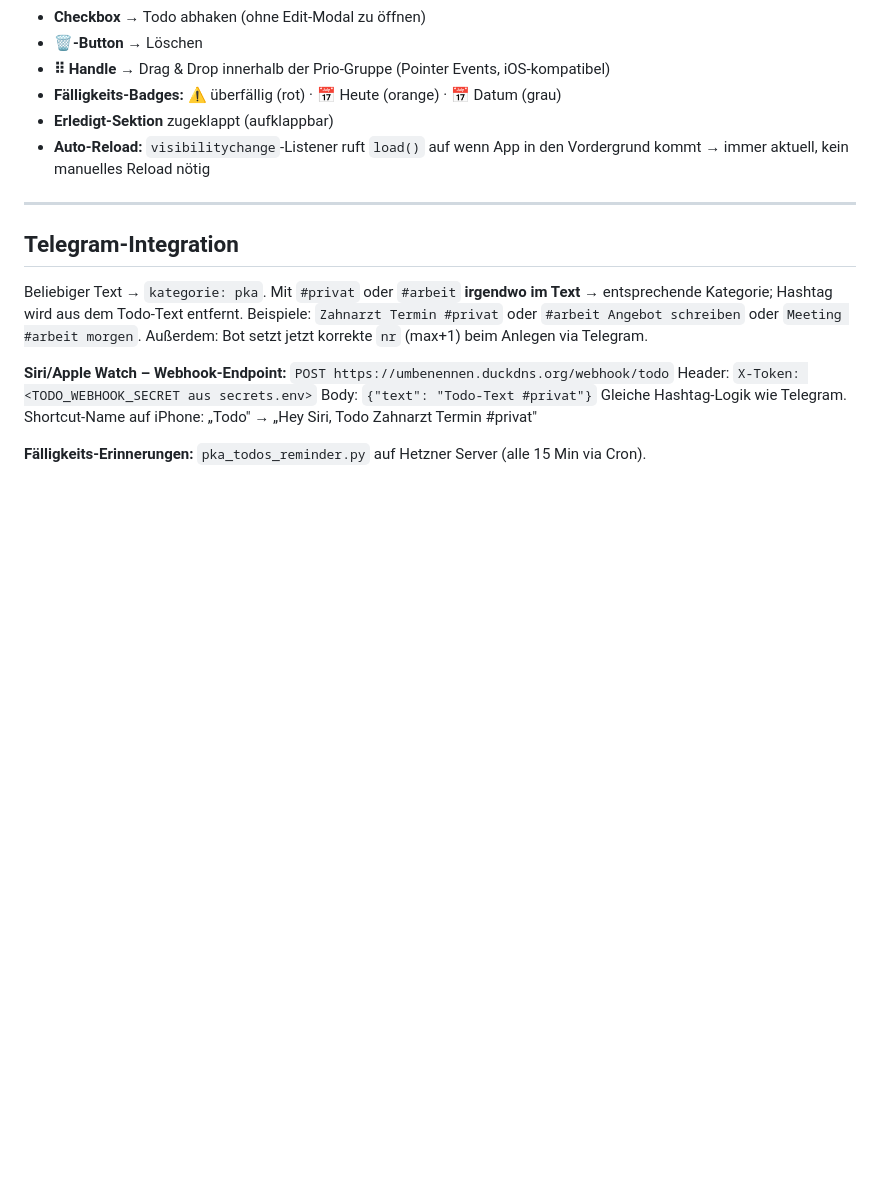
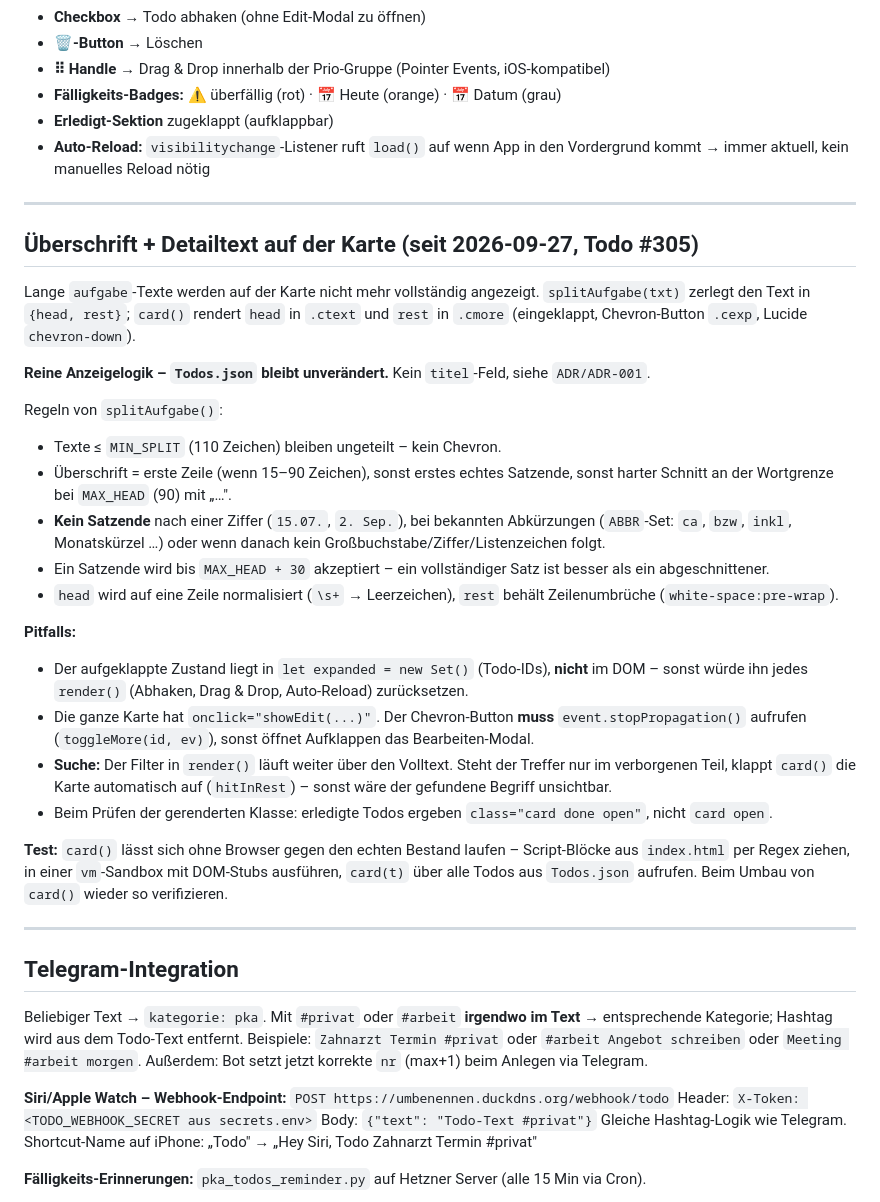
Before and after one commit to sEppofaz/PKA-Todos, a Markdown page: CLAUDE.md, the part around the change. Rendered like a GitHub page; blank space fills up the shorter version.

Commit message:
Doku: Überschriften-Logik auf der Karte + ADR-001
Co-Authored-By: Claude Opus 5 <noreply@anthropic.com>

```diff
--- a/CLAUDE.md
+++ b/CLAUDE.md
@@ -63,6 +63,42 @@ git add . && git commit -m "Beschreibung" && git push
 
 ---
 
+## Überschrift + Detailtext auf der Karte (seit 2026-09-27, Todo #305)
+
+Lange `aufgabe`-Texte werden auf der Karte nicht mehr vollständig angezeigt. `splitAufgabe(txt)`
+zerlegt den Text in `{head, rest}`; `card()` rendert `head` in `.ctext` und `rest` in `.cmore`
+(eingeklappt, Chevron-Button `.cexp`, Lucide `chevron-down`).
+
+**Reine Anzeigelogik – `Todos.json` bleibt unverändert.** Kein `titel`-Feld, siehe `ADR/ADR-001`.
+
+Regeln von `splitAufgabe()`:
+- Texte ≤ `MIN_SPLIT` (110 Zeichen) bleiben ungeteilt – kein Chevron.
+- Überschrift = erste Zeile (wenn 15–90 Zeichen), sonst erstes echtes Satzende, sonst harter
+  Schnitt an der Wortgrenze bei `MAX_HEAD` (90) mit „…".
+- **Kein Satzende** nach einer Ziffer (`15.07.`, `2. Sep.`), bei bekannten Abkürzungen (`ABBR`-Set:
+  `ca`, `bzw`, `inkl`, Monatskürzel …) oder wenn danach kein Großbuchstabe/Ziffer/Listenzeichen folgt.
+- Ein Satzende wird bis `MAX_HEAD + 30` akzeptiert – ein vollständiger Satz ist besser als ein
+  abgeschnittener.
+- `head` wird auf eine Zeile normalisiert (`\s+` → Leerzeichen), `rest` behält Zeilenumbrüche
+  (`white-space:pre-wrap`).
+
+**Pitfalls:**
+- Der aufgeklappte Zustand liegt in `let expanded = new Set()` (Todo-IDs), **nicht** im DOM –
+  sonst würde ihn jedes `render()` (Abhaken, Drag & Drop, Auto-Reload) zurücksetzen.
+- Die ganze Karte hat `onclick="showEdit(...)"`. Der Chevron-Button **muss** `event.stopPropagation()`
+  aufrufen (`toggleMore(id, ev)`), sonst öffnet Aufklappen das Bearbeiten-Modal.
+- **Suche:** Der Filter in `render()` läuft weiter über den Volltext. Steht der Treffer nur im
+  verborgenen Teil, klappt `card()` die Karte automatisch auf (`hitInRest`) – sonst wäre der
+  gefundene Begriff unsichtbar.
+- Beim Prüfen der gerenderten Klasse: erledigte Todos ergeben `class="card done open"`, nicht
+  `card open`.
+
+**Test:** `card()` lässt sich ohne Browser gegen den echten Bestand laufen – Script-Blöcke aus
+`index.html` per Regex ziehen, in einer `vm`-Sandbox mit DOM-Stubs ausführen, `card(t)` über alle
+Todos aus `Todos.json` aufrufen. Beim Umbau von `card()` wieder so verifizieren.
+
+---
+
 ## Telegram-Integration
 
 Beliebiger Text → `kategorie: pka`. Mit `#privat` oder `#arbeit` **irgendwo im Text** → entsprechende Kategorie; Hashtag wird aus dem Todo-Text entfernt.
```
Also changed, not shown: ADR/ADR-001-ueberschrift-aus-text.md (added, +59 -0 lines).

───

WORK TO COMPLETE
With the pictures set aside, please write out all of the records above exactly.

RESPONSE TO THE TASK
Before and after one commit to sEppofaz/PKA-Todos, a Markdown page: CLAUDE.md, the part around the change. Rendered like a GitHub page; blank space fills up the shorter version.

Commit message:
Doku: Überschriften-Logik auf der Karte + ADR-001
Co-Authored-By: Claude Opus 5 <noreply@anthropic.com>

```diff
--- a/CLAUDE.md
+++ b/CLAUDE.md
@@ -63,6 +63,42 @@ git add . && git commit -m "Beschreibung" && git push
 
 ---
 
+## Überschrift + Detailtext auf der Karte (seit 2026-09-27, Todo #305)
+
+Lange `aufgabe`-Texte werden auf der Karte nicht mehr vollständig angezeigt. `splitAufgabe(txt)`
+zerlegt den Text in `{head, rest}`; `card()` rendert `head` in `.ctext` und `rest` in `.cmore`
+(eingeklappt, Chevron-Button `.cexp`, Lucide `chevron-down`).
+
+**Reine Anzeigelogik – `Todos.json` bleibt unverändert.** Kein `titel`-Feld, siehe `ADR/ADR-001`.
+
+Regeln von `splitAufgabe()`:
+- Texte ≤ `MIN_SPLIT` (110 Zeichen) bleiben ungeteilt – kein Chevron.
+- Überschrift = erste Zeile (wenn 15–90 Zeichen), sonst erstes echtes Satzende, sonst harter
+  Schnitt an der Wortgrenze bei `MAX_HEAD` (90) mit „…".
+- **Kein Satzende** nach einer Ziffer (`15.07.`, `2. Sep.`), bei bekannten Abkürzungen (`ABBR`-Set:
+  `ca`, `bzw`, `inkl`, Monatskürzel …) oder wenn danach kein Großbuchstabe/Ziffer/Listenzeichen folgt.
+- Ein Satzende wird bis `MAX_HEAD + 30` akzeptiert – ein vollständiger Satz ist besser als ein
+  abgeschnittener.
+- `head` wird auf eine Zeile normalisiert (`\s+` → Leerzeichen), `rest` behält Zeilenumbrüche
+  (`white-space:pre-wrap`).
+
+**Pitfalls:**
+- Der aufgeklappte Zustand liegt in `let expanded = new Set()` (Todo-IDs), **nicht** im DOM –
+  sonst würde ihn jedes `render()` (Abhaken, Drag & Drop, Auto-Reload) zurücksetzen.
+- Die ganze Karte hat `onclick="showEdit(...)"`. Der Chevron-Button **muss** `event.stopPropagation()`
+  aufrufen (`toggleMore(id, ev)`), sonst öffnet Aufklappen das Bearbeiten-Modal.
+- **Suche:** Der Filter in `render()` läuft weiter über den Volltext. Steht der Treffer nur im
+  verborgenen Teil, klappt `card()` die Karte automatisch auf (`hitInRest`) – sonst wäre der
+  gefundene Begriff unsichtbar.
+- Beim Prüfen der gerenderten Klasse: erledigte Todos ergeben `class="card done open"`, nicht
+  `card open`.
+
+**Test:** `card()` lässt sich ohne Browser gegen den echten Bestand laufen – Script-Blöcke aus
+`index.html` per Regex ziehen, in einer `vm`-Sandbox mit DOM-Stubs ausführen, `card(t)` über alle
+Todos aus `Todos.json` aufrufen. Beim Umbau von `card()` wieder so verifizieren.
+
+---
+
 ## Telegram-Integration
 
 Beliebiger Text → `kategorie: pka`. Mit `#privat` oder `#arbeit` **irgendwo im Text** → entsprechende Kategorie; Hashtag wird aus dem Todo-Text entfernt.
```
Also changed, not shown: ADR/ADR-001-ueberschrift-aus-text.md (added, +59 -0 lines).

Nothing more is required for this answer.